What this task involves
Restate all entries exactly. Skip the images.

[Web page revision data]
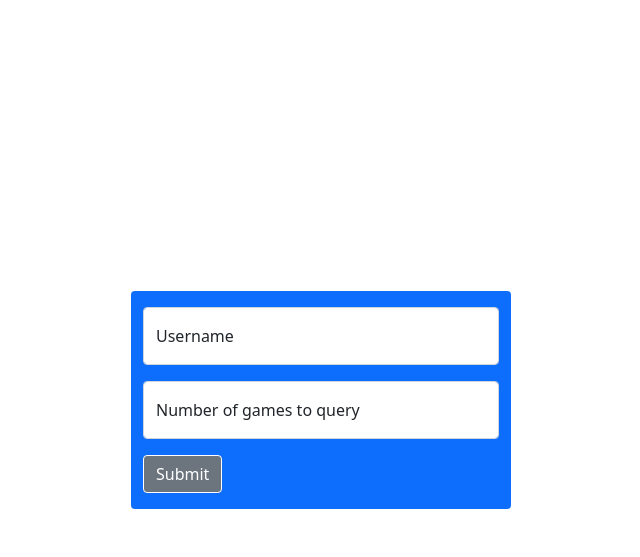
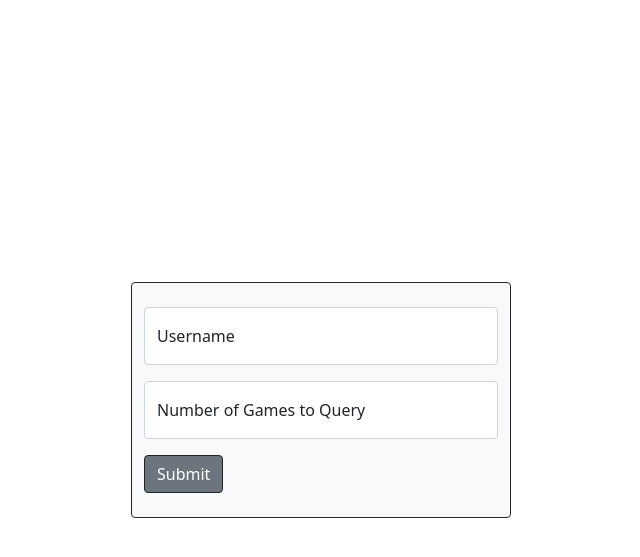
Before and after one commit to keone3/Chess_Lookup, a Flask app: page / in a window 1280 px wide. Shown: the top 557 px of the page, without its empty margins (319-959 px from the left). Run offline with Flask 2, Linux system fonts and the light colour scheme.

Commit message:
Fixed edge cases with user input for username and numGames, Styled game_stats.html table

```diff
--- a/FlaskTest.py
+++ b/FlaskTest.py
@@ -14,22 +14,42 @@ def home():
 # Might want to move the valid username check into a different file for more functionality in the future?
 @app.route('/', methods=['POST'])
 def home_post():
-    username = str(request.form['username'])
-    numGames = int(request.form['numGames'])
+    username = request.form['username']
+    numGames = request.form['numGames']
     usernameError = ''
+    numGamesError = ''
+    badInfo = False
+
+    if(username == ''):
+        usernameError = "Username Empty"
+        badInfo = True
+    else:
+        username = str(request.form['username'])
+
+    if(numGames == ''):
+        numGamesError = "Number of Games Empty"
+        badInfo = True
+    elif(int(request.form['numGames']) < 0):
+        numGamesError = "Number of Games Must Be Positive"
+        badInfo = True
+    else:
+        numGames = int(request.form['numGames'])
 
     # Sends a get request for user data based on username
     r = requests.get('https://lichess.org/api/user/' + username)
+
     # r.text is empty when the username is Invalid
     if(r.text == ''):
         usernameError = "Username Invalid"
-        # Refreshes main page with error message
-        return render_template('index.html', usernameError = usernameError)
+        badInfo = True
+
     # "closed":true is in r.text if the username is closed. Example of closed username: "123123"
     if('closed' in r.text):
         usernameError = "Usernamed Closed"
-        # Refreshes main page with error message
-        return render_template('index.html', usernameError = usernameError)
+        badInfo = True
+
+    if(badInfo):
+        return render_template('index.html', numGamesError = numGamesError, usernameError = usernameError)
 
     test = LichessProject(username, numGames)
     mostCommonOpening = AnalysisAlgorithms.findMostPlayedOpening(test.gameDatabase)
--- a/templates/game_stats.html
+++ b/templates/game_stats.html
@@ -7,6 +7,7 @@
 </head>
 
 <body>
+    <div class="container bg-light border border-dark mt-3 mb-3">
         <h1>Game Statistics</h1>
         <p><b>{{mostCommonOpening}}</b></p>
 
@@ -35,6 +36,7 @@
             </tbody>
         </table>
 
+    </div>
     <script src="https://cdn.jsdelivr.net/npm/bootstrap@5.0.0-beta2/dist/js/bootstrap.bundle.min.js" integrity="sha384-b5kHyXgcpbZJO/tY9Ul7kGkf1S0CWuKcCD38l8YkeH8z8QjE0GmW1gYU5S9FOnJ0" crossorigin="anonymous"></script>
 </body>
 </html>
--- a/templates/index.html
+++ b/templates/index.html
@@ -11,18 +11,19 @@
         <div class="container">
             <div class="row">
                 <div class="col-4"></div>
-                <div class="col-4 bg-primary pt-3 pb-3 rounded">
-                    <form method="POST">
+                <div class="col-4 bg-light border border-dark rounded">
+                    <form class = "pt-4 pb-4" method="POST">
                         <div class="form-floating mb-3">
-                            <input type="text" class="form-control" id="username" name="username" placeholder="Username" aria-describedby="usernameHelp">
+                            <input type="text" class="form-control" id="username" name="username" placeholder="Username">
                             <label for="username">Username</label>
-                            <div id="usernameHelp" class="form-text text-light">{{usernameError}}</div> <!-- Shows error if username is invalid -->
+                            <div id="userNameError" class="form-text">{{usernameError}}</div> <!-- Shows error if username is invalid -->
                         </div>
                         <div class="form-floating mb-3">
-                            <input type="number" class="form-control" id="numGames" name="numGames" placeholder="Number of games to query">
-                            <label for="numGames">Number of games to query</label>
+                            <input type="number" class="form-control" id="numGames" name="numGames" placeholder="Number of Games to Query">
+                            <label for="numGames">Number of Games to Query</label>
+                            <div id="numGamesError" class="form-text">{{numGamesError}}</div> <!-- Shows error if numGames is invalid -->
                         </div>
-                        <button type="submit" class="btn btn-secondary border border-white">Submit</button>
+                        <button type="submit" class="btn btn-secondary border border-dark">Submit</button>
                     </form>
                 </div>
                 <div class="col-4"></div>
```
Lines whose indentation alone changed are shown as unchanged.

Completed task
Before and after one commit to keone3/Chess_Lookup, a Flask app: page / in a window 1280 px wide. Shown: the top 557 px of the page, without its empty margins (319-959 px from the left). Run offline with Flask 2, Linux system fonts and the light colour scheme.

Commit message:
Fixed edge cases with user input for username and numGames, Styled game_stats.html table

```diff
--- a/FlaskTest.py
+++ b/FlaskTest.py
@@ -14,22 +14,42 @@ def home():
 # Might want to move the valid username check into a different file for more functionality in the future?
 @app.route('/', methods=['POST'])
 def home_post():
-    username = str(request.form['username'])
-    numGames = int(request.form['numGames'])
+    username = request.form['username']
+    numGames = request.form['numGames']
     usernameError = ''
+    numGamesError = ''
+    badInfo = False
+
+    if(username == ''):
+        usernameError = "Username Empty"
+        badInfo = True
+    else:
+        username = str(request.form['username'])
+
+    if(numGames == ''):
+        numGamesError = "Number of Games Empty"
+        badInfo = True
+    elif(int(request.form['numGames']) < 0):
+        numGamesError = "Number of Games Must Be Positive"
+        badInfo = True
+    else:
+        numGames = int(request.form['numGames'])
 
     # Sends a get request for user data based on username
     r = requests.get('https://lichess.org/api/user/' + username)
+
     # r.text is empty when the username is Invalid
     if(r.text == ''):
         usernameError = "Username Invalid"
-        # Refreshes main page with error message
-        return render_template('index.html', usernameError = usernameError)
+        badInfo = True
+
     # "closed":true is in r.text if the username is closed. Example of closed username: "123123"
     if('closed' in r.text):
         usernameError = "Usernamed Closed"
-        # Refreshes main page with error message
-        return render_template('index.html', usernameError = usernameError)
+        badInfo = True
+
+    if(badInfo):
+        return render_template('index.html', numGamesError = numGamesError, usernameError = usernameError)
 
     test = LichessProject(username, numGames)
     mostCommonOpening = AnalysisAlgorithms.findMostPlayedOpening(test.gameDatabase)
--- a/templates/game_stats.html
+++ b/templates/game_stats.html
@@ -7,6 +7,7 @@
 </head>
 
 <body>
+    <div class="container bg-light border border-dark mt-3 mb-3">
         <h1>Game Statistics</h1>
         <p><b>{{mostCommonOpening}}</b></p>
 
@@ -35,6 +36,7 @@
             </tbody>
         </table>
 
+    </div>
     <script src="https://cdn.jsdelivr.net/npm/bootstrap@5.0.0-beta2/dist/js/bootstrap.bundle.min.js" integrity="sha384-b5kHyXgcpbZJO/tY9Ul7kGkf1S0CWuKcCD38l8YkeH8z8QjE0GmW1gYU5S9FOnJ0" crossorigin="anonymous"></script>
 </body>
 </html>
--- a/templates/index.html
+++ b/templates/index.html
@@ -11,18 +11,19 @@
         <div class="container">
             <div class="row">
                 <div class="col-4"></div>
-                <div class="col-4 bg-primary pt-3 pb-3 rounded">
-                    <form method="POST">
+                <div class="col-4 bg-light border border-dark rounded">
+                    <form class = "pt-4 pb-4" method="POST">
                         <div class="form-floating mb-3">
-                            <input type="text" class="form-control" id="username" name="username" placeholder="Username" aria-describedby="usernameHelp">
+                            <input type="text" class="form-control" id="username" name="username" placeholder="Username">
                             <label for="username">Username</label>
-                            <div id="usernameHelp" class="form-text text-light">{{usernameError}}</div> <!-- Shows error if username is invalid -->
+                            <div id="userNameError" class="form-text">{{usernameError}}</div> <!-- Shows error if username is invalid -->
                         </div>
                         <div class="form-floating mb-3">
-                            <input type="number" class="form-control" id="numGames" name="numGames" placeholder="Number of games to query">
-                            <label for="numGames">Number of games to query</label>
+                            <input type="number" class="form-control" id="numGames" name="numGames" placeholder="Number of Games to Query">
+                            <label for="numGames">Number of Games to Query</label>
+                            <div id="numGamesError" class="form-text">{{numGamesError}}</div> <!-- Shows error if numGames is invalid -->
                         </div>
-                        <button type="submit" class="btn btn-secondary border border-white">Submit</button>
+                        <button type="submit" class="btn btn-secondary border border-dark">Submit</button>
                     </form>
                 </div>
                 <div class="col-4"></div>
```
Lines whose indentation alone changed are shown as unchanged.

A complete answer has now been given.